◆ Assignment ◆
The expected answer is a single number, namely how many lines in the data below hold the word "rychlost".

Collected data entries

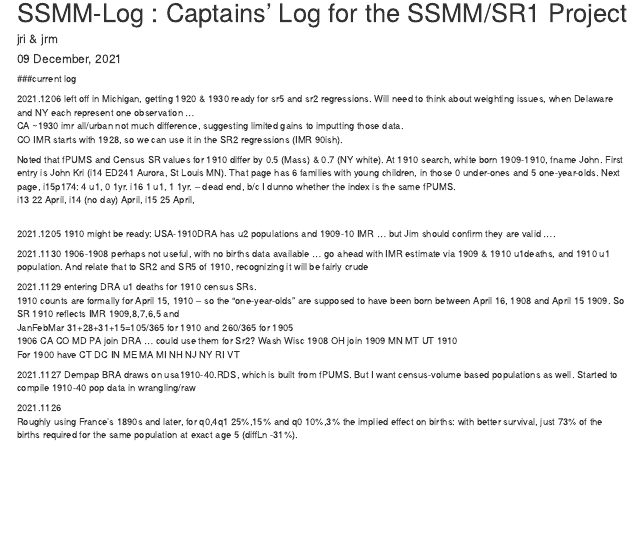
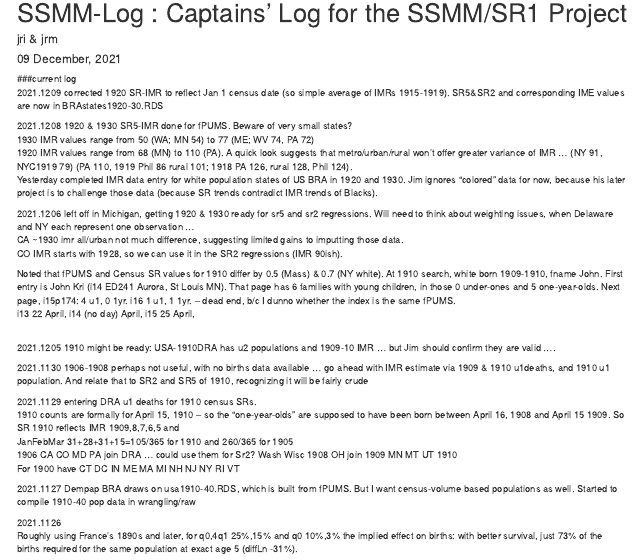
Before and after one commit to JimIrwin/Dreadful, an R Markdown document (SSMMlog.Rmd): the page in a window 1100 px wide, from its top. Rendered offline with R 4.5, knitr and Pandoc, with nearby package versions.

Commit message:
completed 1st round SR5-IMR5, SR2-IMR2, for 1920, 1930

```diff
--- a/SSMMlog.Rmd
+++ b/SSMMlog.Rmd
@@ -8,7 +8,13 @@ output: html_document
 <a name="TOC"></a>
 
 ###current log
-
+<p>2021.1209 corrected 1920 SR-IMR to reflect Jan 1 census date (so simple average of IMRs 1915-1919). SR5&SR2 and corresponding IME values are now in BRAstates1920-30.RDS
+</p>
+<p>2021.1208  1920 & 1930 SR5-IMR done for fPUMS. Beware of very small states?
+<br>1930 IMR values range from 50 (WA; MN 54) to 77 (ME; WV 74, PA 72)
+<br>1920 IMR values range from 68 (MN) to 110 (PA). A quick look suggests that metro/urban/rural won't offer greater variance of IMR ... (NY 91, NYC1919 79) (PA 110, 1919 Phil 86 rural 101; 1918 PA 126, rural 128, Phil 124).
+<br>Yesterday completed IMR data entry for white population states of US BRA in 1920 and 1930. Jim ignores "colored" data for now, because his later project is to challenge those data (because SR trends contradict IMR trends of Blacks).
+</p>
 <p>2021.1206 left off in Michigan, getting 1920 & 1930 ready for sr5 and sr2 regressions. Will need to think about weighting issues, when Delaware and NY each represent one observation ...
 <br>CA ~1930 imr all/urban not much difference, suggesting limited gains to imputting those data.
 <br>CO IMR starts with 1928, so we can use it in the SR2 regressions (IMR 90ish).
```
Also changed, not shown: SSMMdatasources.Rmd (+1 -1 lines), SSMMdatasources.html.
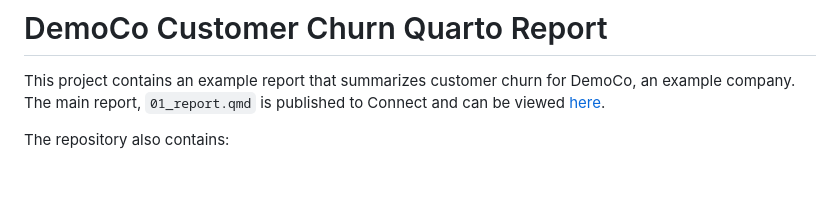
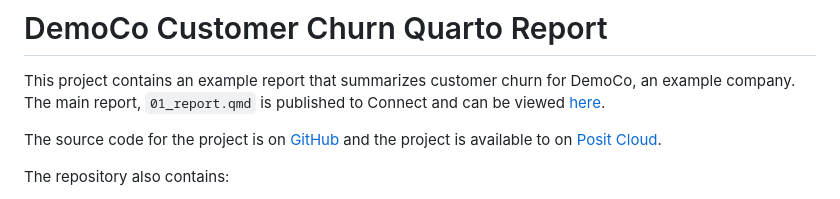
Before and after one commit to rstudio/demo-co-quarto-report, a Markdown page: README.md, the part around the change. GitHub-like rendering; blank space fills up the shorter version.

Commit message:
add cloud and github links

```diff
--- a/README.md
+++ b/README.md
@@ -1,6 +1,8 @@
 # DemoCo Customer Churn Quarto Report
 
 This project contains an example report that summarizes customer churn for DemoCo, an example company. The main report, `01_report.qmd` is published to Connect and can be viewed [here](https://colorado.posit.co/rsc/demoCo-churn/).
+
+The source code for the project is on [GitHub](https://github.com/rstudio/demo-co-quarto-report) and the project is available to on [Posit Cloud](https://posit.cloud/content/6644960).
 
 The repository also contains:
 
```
--
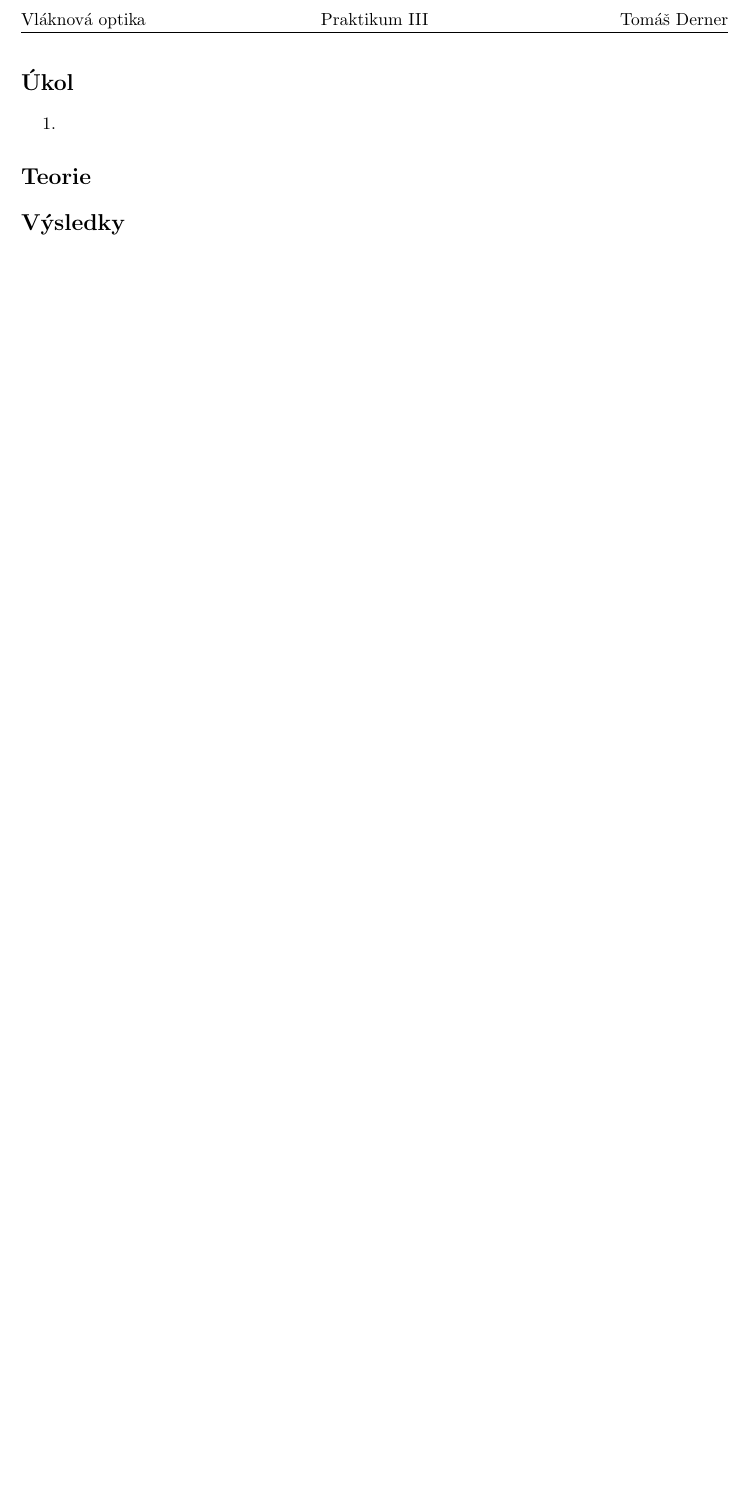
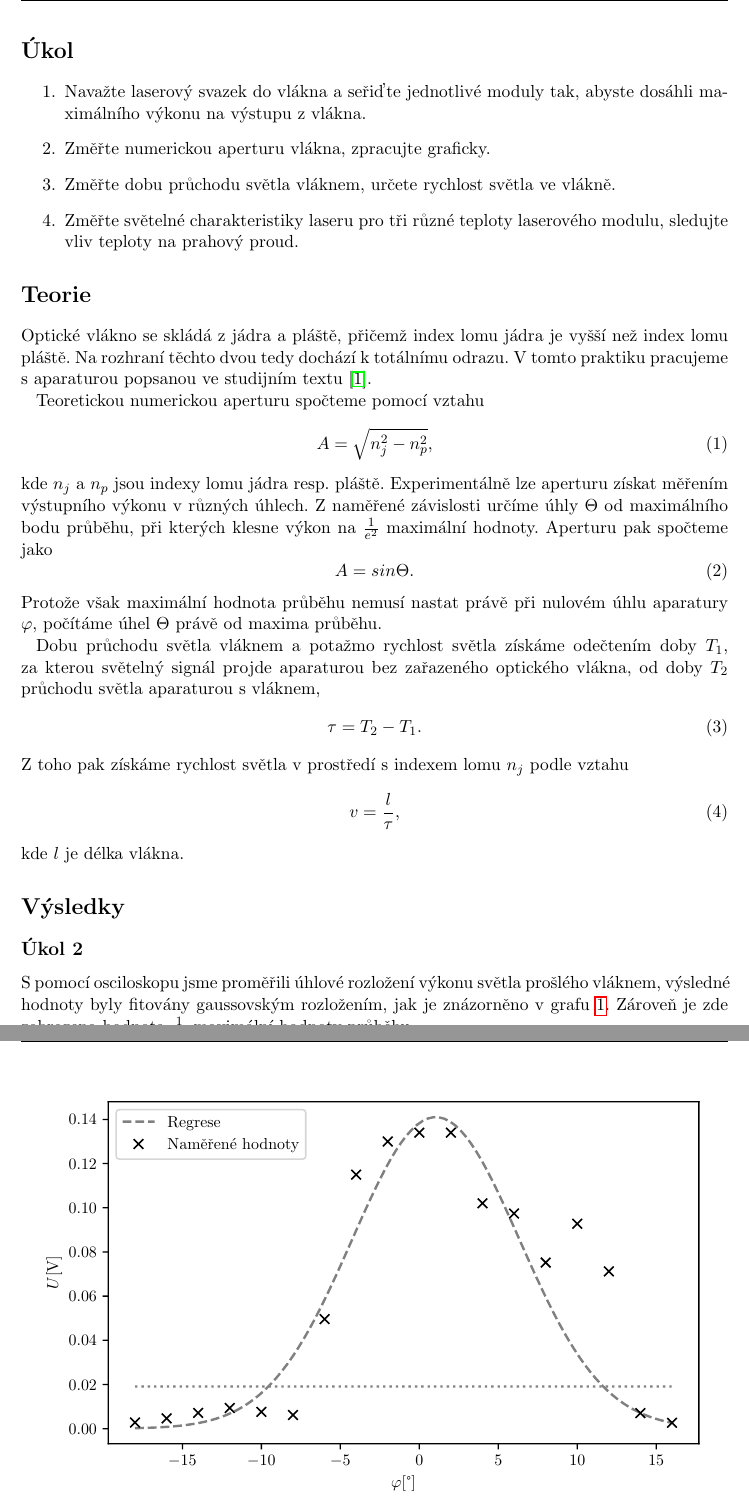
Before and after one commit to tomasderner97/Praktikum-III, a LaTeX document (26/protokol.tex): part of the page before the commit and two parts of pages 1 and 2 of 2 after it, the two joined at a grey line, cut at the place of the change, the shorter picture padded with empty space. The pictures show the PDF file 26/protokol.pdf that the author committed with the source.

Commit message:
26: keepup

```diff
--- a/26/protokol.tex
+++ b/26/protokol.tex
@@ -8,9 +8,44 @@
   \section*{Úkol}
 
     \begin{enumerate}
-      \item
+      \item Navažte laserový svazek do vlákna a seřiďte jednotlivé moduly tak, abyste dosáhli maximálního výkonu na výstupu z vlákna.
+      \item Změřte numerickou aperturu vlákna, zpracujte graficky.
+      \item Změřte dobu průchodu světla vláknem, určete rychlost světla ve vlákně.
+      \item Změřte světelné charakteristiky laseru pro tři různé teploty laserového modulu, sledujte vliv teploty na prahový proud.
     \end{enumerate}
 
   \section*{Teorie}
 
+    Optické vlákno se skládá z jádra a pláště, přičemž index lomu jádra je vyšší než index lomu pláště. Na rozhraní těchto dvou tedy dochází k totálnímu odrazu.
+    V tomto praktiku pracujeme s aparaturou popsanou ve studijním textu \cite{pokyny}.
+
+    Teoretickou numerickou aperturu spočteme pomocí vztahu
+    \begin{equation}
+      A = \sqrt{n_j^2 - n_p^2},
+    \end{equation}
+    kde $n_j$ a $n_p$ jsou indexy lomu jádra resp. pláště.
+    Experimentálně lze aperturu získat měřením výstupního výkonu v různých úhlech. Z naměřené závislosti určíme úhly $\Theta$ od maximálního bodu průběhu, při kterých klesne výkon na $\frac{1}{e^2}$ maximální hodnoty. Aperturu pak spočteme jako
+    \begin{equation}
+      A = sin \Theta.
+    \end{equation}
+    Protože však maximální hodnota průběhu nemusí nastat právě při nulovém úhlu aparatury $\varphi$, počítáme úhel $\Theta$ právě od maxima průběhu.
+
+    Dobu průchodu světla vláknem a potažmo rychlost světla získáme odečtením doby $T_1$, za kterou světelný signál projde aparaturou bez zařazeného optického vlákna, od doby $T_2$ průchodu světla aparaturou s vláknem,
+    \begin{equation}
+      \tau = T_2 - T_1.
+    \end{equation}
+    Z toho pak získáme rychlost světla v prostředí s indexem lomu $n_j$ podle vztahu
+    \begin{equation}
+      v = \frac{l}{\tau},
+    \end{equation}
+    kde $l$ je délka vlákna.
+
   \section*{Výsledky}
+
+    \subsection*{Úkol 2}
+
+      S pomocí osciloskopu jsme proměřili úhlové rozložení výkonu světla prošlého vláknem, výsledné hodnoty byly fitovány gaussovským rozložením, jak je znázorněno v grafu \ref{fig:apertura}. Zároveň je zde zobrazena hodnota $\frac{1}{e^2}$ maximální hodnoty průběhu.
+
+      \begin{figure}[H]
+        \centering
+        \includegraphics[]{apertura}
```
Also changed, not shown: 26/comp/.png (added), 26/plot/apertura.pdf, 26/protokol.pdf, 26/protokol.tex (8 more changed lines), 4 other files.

◆ Written solution ◆
3